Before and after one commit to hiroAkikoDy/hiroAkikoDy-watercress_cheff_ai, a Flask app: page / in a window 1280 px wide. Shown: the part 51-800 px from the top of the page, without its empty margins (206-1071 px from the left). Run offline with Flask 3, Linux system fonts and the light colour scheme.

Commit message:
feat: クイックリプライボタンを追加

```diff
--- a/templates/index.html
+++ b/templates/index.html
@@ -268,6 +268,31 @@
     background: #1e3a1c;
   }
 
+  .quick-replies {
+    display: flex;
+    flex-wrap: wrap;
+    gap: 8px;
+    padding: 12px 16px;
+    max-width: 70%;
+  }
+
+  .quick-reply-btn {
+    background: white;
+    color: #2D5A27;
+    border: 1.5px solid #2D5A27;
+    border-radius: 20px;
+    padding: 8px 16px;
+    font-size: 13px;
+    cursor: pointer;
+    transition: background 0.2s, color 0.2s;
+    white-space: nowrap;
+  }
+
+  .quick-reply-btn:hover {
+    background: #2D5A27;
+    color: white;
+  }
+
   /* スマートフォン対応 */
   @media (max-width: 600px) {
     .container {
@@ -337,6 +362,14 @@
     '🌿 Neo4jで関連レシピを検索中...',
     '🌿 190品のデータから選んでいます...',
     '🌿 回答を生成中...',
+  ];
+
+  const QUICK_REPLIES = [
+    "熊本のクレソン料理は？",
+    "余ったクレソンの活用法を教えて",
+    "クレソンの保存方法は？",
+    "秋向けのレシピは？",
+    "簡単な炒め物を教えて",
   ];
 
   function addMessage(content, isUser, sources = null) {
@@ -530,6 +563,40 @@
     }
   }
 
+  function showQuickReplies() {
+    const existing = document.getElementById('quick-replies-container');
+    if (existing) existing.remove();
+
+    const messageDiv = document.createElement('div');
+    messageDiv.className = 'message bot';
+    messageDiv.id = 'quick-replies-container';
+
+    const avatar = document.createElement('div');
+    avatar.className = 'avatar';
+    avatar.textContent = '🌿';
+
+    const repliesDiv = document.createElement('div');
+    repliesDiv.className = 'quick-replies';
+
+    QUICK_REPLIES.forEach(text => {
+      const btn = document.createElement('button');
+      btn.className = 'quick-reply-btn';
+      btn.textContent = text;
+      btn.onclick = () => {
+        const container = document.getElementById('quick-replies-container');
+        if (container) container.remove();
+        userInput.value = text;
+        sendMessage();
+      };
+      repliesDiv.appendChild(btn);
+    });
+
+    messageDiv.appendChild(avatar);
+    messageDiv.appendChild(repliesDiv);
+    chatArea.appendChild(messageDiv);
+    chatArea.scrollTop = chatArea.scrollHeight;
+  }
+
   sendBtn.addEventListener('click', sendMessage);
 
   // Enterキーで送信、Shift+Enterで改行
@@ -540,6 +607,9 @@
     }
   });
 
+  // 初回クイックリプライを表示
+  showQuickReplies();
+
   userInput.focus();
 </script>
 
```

EXERCISE OBJECTIVE: Set down the entries again exactly as they are.

EXERCISE ANSWER:
Before and after one commit to hiroAkikoDy/hiroAkikoDy-watercress_cheff_ai, a Flask app: page / in a window 1280 px wide. Shown: the part 51-800 px from the top of the page, without its empty margins (206-1071 px from the left). Run offline with Flask 3, Linux system fonts and the light colour scheme.

Commit message:
feat: クイックリプライボタンを追加

```diff
--- a/templates/index.html
+++ b/templates/index.html
@@ -268,6 +268,31 @@
     background: #1e3a1c;
   }
 
+  .quick-replies {
+    display: flex;
+    flex-wrap: wrap;
+    gap: 8px;
+    padding: 12px 16px;
+    max-width: 70%;
+  }
+
+  .quick-reply-btn {
+    background: white;
+    color: #2D5A27;
+    border: 1.5px solid #2D5A27;
+    border-radius: 20px;
+    padding: 8px 16px;
+    font-size: 13px;
+    cursor: pointer;
+    transition: background 0.2s, color 0.2s;
+    white-space: nowrap;
+  }
+
+  .quick-reply-btn:hover {
+    background: #2D5A27;
+    color: white;
+  }
+
   /* スマートフォン対応 */
   @media (max-width: 600px) {
     .container {
@@ -337,6 +362,14 @@
     '🌿 Neo4jで関連レシピを検索中...',
     '🌿 190品のデータから選んでいます...',
     '🌿 回答を生成中...',
+  ];
+
+  const QUICK_REPLIES = [
+    "熊本のクレソン料理は？",
+    "余ったクレソンの活用法を教えて",
+    "クレソンの保存方法は？",
+    "秋向けのレシピは？",
+    "簡単な炒め物を教えて",
   ];
 
   function addMessage(content, isUser, sources = null) {
@@ -530,6 +563,40 @@
     }
   }
 
+  function showQuickReplies() {
+    const existing = document.getElementById('quick-replies-container');
+    if (existing) existing.remove();
+
+    const messageDiv = document.createElement('div');
+    messageDiv.className = 'message bot';
+    messageDiv.id = 'quick-replies-container';
+
+    const avatar = document.createElement('div');
+    avatar.className = 'avatar';
+    avatar.textContent = '🌿';
+
+    const repliesDiv = document.createElement('div');
+    repliesDiv.className = 'quick-replies';
+
+    QUICK_REPLIES.forEach(text => {
+      const btn = document.createElement('button');
+      btn.className = 'quick-reply-btn';
+      btn.textContent = text;
+      btn.onclick = () => {
+        const container = document.getElementById('quick-replies-container');
+        if (container) container.remove();
+        userInput.value = text;
+        sendMessage();
+      };
+      repliesDiv.appendChild(btn);
+    });
+
+    messageDiv.appendChild(avatar);
+    messageDiv.appendChild(repliesDiv);
+    chatArea.appendChild(messageDiv);
+    chatArea.scrollTop = chatArea.scrollHeight;
+  }
+
   sendBtn.addEventListener('click', sendMessage);
 
   // Enterキーで送信、Shift+Enterで改行
@@ -540,6 +607,9 @@
     }
   });
 
+  // 初回クイックリプライを表示
+  showQuickReplies();
+
   userInput.focus();
 </script>
 
```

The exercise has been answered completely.